LONDON – Ultrafast pulses of laser light fired at oxygen, nitrogen and carbon monoxide molecules could pave the way toward imaging the movement of atoms and their electrons as they undergo chemical reactions – one of the holy grails of chemistry research.
A team from Max Born Institute in Berlin, FOM-Institute AMOLF in Amsterdam and Texas A&M University in College Station fired pulses that span only a few hundred attoseconds at a sample of molecules to map the quick movements of atoms within the molecules as well as the charges that surround them.
Previous research probed at the structure of molecules using a variety of techniques; however, the inherent challenge is to perform these experiments in systems where changes are rapidly occurring on very small timescales.
In the new work, short laser pulses were fired at the target molecule in an attempt to dislodge an electron. This photoionization process images atoms and molecules in unprecedented detail.
Photoelectron angular distributions for the ionization of aligned and anti-aligned molecules using an attosecond pulse train. CO2 = carbon dioxide. Courtesy of Arnaud Rouzée, Max Born Institute.
The researchers wanted to monitor in real time the electrical and molecular changes that occurred as an atom underwent a chemical reaction.

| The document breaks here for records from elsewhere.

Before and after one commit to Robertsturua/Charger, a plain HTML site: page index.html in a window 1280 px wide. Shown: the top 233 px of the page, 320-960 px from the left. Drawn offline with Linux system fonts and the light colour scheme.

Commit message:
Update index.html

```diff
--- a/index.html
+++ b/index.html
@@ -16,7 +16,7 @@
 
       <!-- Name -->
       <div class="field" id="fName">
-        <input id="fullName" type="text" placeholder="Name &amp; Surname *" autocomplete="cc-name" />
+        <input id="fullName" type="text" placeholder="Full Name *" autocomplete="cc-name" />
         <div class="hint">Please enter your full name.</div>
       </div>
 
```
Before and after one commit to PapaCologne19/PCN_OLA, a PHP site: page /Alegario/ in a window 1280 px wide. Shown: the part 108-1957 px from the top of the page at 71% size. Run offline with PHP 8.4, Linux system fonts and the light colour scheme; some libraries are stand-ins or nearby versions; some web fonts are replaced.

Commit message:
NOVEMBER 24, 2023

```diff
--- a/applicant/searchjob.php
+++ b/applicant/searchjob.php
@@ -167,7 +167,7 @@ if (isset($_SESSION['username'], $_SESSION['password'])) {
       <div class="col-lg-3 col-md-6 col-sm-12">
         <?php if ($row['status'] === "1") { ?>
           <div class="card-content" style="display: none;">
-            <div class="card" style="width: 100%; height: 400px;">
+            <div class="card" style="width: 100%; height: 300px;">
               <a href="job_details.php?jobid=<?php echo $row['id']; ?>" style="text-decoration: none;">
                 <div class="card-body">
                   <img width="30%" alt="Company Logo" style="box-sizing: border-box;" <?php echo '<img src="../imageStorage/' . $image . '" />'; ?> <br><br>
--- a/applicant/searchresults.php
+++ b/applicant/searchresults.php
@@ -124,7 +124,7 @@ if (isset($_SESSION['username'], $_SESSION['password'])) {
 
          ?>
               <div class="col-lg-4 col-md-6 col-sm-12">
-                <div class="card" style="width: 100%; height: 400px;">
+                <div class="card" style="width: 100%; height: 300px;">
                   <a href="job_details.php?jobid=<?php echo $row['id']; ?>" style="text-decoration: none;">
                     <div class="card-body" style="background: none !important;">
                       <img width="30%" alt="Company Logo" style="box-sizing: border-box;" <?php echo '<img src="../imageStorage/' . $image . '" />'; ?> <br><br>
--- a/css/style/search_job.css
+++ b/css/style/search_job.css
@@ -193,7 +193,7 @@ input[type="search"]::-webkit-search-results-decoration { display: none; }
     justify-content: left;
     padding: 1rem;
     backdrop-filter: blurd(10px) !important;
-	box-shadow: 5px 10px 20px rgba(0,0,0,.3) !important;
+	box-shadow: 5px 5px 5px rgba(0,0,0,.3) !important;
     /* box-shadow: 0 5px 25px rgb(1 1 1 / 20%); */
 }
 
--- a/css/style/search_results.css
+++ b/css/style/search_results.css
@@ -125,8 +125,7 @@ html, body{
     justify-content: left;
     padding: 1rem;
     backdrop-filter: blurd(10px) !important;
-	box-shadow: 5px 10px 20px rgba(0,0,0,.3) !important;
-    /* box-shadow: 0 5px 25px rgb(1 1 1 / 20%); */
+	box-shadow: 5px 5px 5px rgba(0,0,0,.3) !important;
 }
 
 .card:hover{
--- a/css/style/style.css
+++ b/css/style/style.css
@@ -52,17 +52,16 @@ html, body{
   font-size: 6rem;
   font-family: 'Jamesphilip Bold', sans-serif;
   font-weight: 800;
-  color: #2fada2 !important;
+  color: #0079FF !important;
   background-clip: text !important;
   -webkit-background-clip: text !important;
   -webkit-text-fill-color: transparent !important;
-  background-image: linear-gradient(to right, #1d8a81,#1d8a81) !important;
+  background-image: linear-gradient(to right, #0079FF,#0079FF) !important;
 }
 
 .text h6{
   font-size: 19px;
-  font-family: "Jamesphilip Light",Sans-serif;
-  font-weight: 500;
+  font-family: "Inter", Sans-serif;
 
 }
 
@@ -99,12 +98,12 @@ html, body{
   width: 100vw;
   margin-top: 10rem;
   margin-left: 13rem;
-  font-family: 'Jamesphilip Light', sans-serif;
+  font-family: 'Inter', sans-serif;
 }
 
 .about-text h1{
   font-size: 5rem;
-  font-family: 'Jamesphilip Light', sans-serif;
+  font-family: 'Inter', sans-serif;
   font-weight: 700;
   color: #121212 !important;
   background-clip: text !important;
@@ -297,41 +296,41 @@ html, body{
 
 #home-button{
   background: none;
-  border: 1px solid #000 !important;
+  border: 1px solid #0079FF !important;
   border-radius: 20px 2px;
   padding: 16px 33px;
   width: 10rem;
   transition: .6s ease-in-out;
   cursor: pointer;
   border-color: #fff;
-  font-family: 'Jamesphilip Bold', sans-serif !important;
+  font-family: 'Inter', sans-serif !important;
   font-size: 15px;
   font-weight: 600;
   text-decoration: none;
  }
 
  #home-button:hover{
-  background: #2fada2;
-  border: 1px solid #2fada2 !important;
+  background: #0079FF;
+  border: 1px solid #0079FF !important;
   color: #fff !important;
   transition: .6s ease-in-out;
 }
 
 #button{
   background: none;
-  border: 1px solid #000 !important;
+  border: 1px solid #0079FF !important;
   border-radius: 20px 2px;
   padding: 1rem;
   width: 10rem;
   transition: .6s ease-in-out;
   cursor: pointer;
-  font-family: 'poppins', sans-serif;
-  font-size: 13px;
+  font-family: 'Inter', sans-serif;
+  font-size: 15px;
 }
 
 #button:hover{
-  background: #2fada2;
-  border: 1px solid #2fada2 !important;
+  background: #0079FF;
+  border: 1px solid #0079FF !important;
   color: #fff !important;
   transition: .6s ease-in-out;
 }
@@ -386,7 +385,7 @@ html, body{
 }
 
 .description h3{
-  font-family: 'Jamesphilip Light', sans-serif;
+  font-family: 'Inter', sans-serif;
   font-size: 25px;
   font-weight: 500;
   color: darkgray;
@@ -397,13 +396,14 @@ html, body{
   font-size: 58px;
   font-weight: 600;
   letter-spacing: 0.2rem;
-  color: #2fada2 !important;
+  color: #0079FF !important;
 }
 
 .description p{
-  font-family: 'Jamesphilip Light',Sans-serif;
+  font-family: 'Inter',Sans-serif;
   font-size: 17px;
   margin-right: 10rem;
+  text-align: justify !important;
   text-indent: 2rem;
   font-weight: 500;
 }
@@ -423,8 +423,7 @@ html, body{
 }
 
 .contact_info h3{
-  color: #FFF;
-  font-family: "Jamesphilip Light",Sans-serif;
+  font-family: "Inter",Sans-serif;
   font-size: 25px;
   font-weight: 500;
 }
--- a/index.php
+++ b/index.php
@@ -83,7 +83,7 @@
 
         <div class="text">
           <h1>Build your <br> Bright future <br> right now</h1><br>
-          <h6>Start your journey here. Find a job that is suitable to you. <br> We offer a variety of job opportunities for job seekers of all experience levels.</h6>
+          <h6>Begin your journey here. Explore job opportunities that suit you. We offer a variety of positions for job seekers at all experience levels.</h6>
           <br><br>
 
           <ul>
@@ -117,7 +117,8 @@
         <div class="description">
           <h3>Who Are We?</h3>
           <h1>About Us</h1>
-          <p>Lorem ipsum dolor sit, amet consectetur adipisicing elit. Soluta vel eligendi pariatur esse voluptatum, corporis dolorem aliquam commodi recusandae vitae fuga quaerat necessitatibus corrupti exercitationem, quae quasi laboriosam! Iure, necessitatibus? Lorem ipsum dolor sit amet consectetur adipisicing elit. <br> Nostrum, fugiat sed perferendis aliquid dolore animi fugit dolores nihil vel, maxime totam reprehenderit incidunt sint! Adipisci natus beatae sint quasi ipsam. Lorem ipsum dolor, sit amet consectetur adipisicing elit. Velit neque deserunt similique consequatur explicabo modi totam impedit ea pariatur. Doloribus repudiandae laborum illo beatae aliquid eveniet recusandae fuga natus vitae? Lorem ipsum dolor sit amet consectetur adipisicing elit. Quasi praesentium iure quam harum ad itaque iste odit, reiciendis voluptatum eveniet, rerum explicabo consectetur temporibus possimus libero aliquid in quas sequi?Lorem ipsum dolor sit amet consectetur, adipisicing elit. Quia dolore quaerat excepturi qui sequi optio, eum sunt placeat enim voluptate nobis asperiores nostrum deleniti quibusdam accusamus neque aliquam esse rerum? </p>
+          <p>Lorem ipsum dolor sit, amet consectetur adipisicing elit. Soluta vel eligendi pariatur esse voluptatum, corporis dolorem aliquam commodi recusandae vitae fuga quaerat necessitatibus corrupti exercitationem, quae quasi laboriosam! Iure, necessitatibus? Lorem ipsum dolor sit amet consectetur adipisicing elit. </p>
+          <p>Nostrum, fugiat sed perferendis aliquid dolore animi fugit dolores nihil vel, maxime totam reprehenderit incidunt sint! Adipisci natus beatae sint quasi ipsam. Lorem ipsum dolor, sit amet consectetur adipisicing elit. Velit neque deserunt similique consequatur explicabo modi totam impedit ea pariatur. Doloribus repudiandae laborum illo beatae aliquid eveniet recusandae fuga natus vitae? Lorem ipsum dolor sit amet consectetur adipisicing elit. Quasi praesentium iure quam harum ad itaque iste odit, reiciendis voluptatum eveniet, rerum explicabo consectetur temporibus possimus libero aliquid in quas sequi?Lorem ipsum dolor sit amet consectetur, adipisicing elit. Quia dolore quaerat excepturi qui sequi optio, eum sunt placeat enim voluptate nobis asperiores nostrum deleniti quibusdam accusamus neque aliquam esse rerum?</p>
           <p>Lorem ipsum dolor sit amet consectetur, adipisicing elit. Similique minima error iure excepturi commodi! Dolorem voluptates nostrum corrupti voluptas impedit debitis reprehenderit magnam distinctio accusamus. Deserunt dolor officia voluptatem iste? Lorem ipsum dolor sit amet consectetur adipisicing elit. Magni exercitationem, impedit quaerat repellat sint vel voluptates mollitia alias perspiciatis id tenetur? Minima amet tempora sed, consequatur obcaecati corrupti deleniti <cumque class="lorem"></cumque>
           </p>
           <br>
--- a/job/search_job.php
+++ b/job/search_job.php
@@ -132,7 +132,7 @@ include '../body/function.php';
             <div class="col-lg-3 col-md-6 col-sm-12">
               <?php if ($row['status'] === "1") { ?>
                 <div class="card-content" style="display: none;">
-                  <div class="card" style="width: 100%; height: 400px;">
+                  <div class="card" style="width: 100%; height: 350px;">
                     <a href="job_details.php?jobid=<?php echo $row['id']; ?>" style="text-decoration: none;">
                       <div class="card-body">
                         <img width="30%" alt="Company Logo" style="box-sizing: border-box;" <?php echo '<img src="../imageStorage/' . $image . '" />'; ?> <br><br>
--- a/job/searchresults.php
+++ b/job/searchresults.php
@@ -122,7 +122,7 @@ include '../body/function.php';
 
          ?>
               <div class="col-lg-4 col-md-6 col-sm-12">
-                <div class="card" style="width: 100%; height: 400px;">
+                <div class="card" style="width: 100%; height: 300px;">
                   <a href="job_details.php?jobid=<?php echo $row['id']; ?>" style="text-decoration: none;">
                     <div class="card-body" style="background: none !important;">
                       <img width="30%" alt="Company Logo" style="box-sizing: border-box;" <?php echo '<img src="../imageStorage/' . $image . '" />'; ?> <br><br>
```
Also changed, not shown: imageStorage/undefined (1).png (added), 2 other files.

They intended to do this by triggering a reaction with the laser, breaking the chemical bond that held the molecules together and using the photoionization method to image the changes that occurred in the molecule as they happened.
“We show that the photoelectron spectra recorded for a small molecule, such as oxygen, nitrogen and carbon monoxide, contain a wealth of information about electron orbitals and the underlying molecular structure,” said Dr. Arnaud Rouzée of Max Born Institute, lead author of the study. “This is a proof-of-principle experiment that electrons ejected within the molecule can be used to monitor ultrafast electronic and atomic motion.”
The study was published in IOP Publishing’s Journal of Physics B: Atomic, Molecular and Optical Physics